▶ Aim of the exercise: Return every record below exactly as written, omitting any pictures.
Provided information Block Start
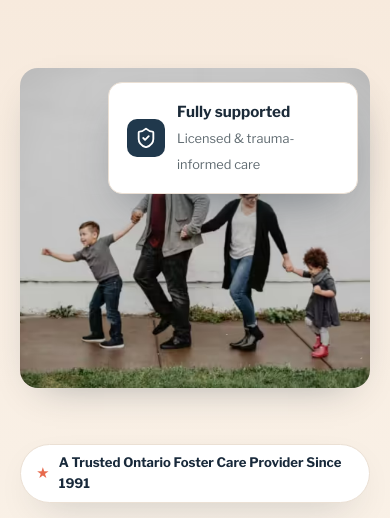
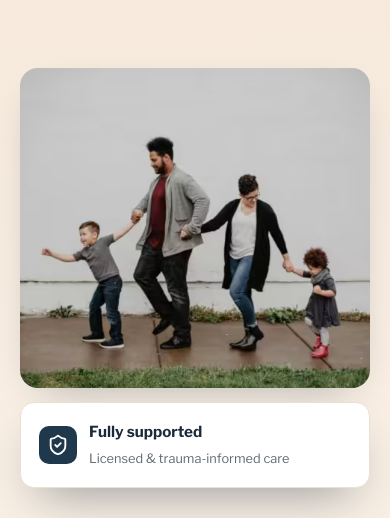
Before and after one commit to nosliwsirhc/annies_havens, an Astro site in the folder web/: page / in a window 390 px wide. Shown: the part 121-639 px from the top of the page. Built offline with nearby package versions, Linux system fonts and the light colour scheme; Astro itself is replaced by a stand-in of ours.

Commit message:
Hero badge: widen so 'trauma-informed' stays on one line; on mobile place it below the photo instead of over faces
Co-Authored-By: Claude Opus 4.8 (1M context) <noreply@anthropic.com>

```diff
--- a/web/src/styles/global.css
+++ b/web/src/styles/global.css
@@ -178,12 +178,12 @@ img { display: block; max-width: 100%; }
 .verify {
   position: absolute; right: -24px; top: -30px; background: #fff; border-radius: 14px; padding: 16px 18px;
   box-shadow: 0 22px 50px -20px rgba(27, 42, 56, 0.5); border: 1px solid var(--line);
-  display: flex; gap: 12px; align-items: center; max-width: 250px;
+  display: flex; gap: 12px; align-items: center; max-width: 320px;
 }
 .verify .chk { width: 38px; height: 38px; border-radius: 10px; background: var(--slate); display: flex; align-items: center; justify-content: center; flex: none; }
 .verify .chk svg { color: #fff; width: 22px; height: 22px; }
 .verify b { font-size: 0.95rem; }
-.verify span { font-size: 0.8rem; color: var(--muted); }
+.verify span { font-size: 0.8rem; color: var(--muted); white-space: nowrap; }
 
 /* ---------- credibility strip ---------- */
 .strip { background: var(--paper); border-top: 1px solid var(--line); border-bottom: 1px solid var(--line); }
@@ -325,7 +325,8 @@ form.contact .sub { color: var(--muted); font-size: 0.95rem; margin-bottom: 22px
   .tnode::before { display: none; }
   .hero-media { order: -1; }
   .hero-media img { height: 320px; }
-  .verify { right: 12px; top: 14px; }
+  /* don't float the badge over faces on mobile — sit it below the photo */
+  .verify { position: static; max-width: none; margin-top: 14px; }
   .topbar .links { display: none; }
 }
 @media (max-width: 560px) {
```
Provided information Block End
▶ Answer to the problem:
Before and after one commit to nosliwsirhc/annies_havens, an Astro site in the folder web/: page / in a window 390 px wide. Shown: the part 121-639 px from the top of the page. Built offline with nearby package versions, Linux system fonts and the light colour scheme; Astro itself is replaced by a stand-in of ours.

Commit message:
Hero badge: widen so 'trauma-informed' stays on one line; on mobile place it below the photo instead of over faces
Co-Authored-By: Claude Opus 4.8 (1M context) <noreply@anthropic.com>

```diff
--- a/web/src/styles/global.css
+++ b/web/src/styles/global.css
@@ -178,12 +178,12 @@ img { display: block; max-width: 100%; }
 .verify {
   position: absolute; right: -24px; top: -30px; background: #fff; border-radius: 14px; padding: 16px 18px;
   box-shadow: 0 22px 50px -20px rgba(27, 42, 56, 0.5); border: 1px solid var(--line);
-  display: flex; gap: 12px; align-items: center; max-width: 250px;
+  display: flex; gap: 12px; align-items: center; max-width: 320px;
 }
 .verify .chk { width: 38px; height: 38px; border-radius: 10px; background: var(--slate); display: flex; align-items: center; justify-content: center; flex: none; }
 .verify .chk svg { color: #fff; width: 22px; height: 22px; }
 .verify b { font-size: 0.95rem; }
-.verify span { font-size: 0.8rem; color: var(--muted); }
+.verify span { font-size: 0.8rem; color: var(--muted); white-space: nowrap; }
 
 /* ---------- credibility strip ---------- */
 .strip { background: var(--paper); border-top: 1px solid var(--line); border-bottom: 1px solid var(--line); }
@@ -325,7 +325,8 @@ form.contact .sub { color: var(--muted); font-size: 0.95rem; margin-bottom: 22px
   .tnode::before { display: none; }
   .hero-media { order: -1; }
   .hero-media img { height: 320px; }
-  .verify { right: 12px; top: 14px; }
+  /* don't float the badge over faces on mobile — sit it below the photo */
+  .verify { position: static; max-width: none; margin-top: 14px; }
   .topbar .links { display: none; }
 }
 @media (max-width: 560px) {
```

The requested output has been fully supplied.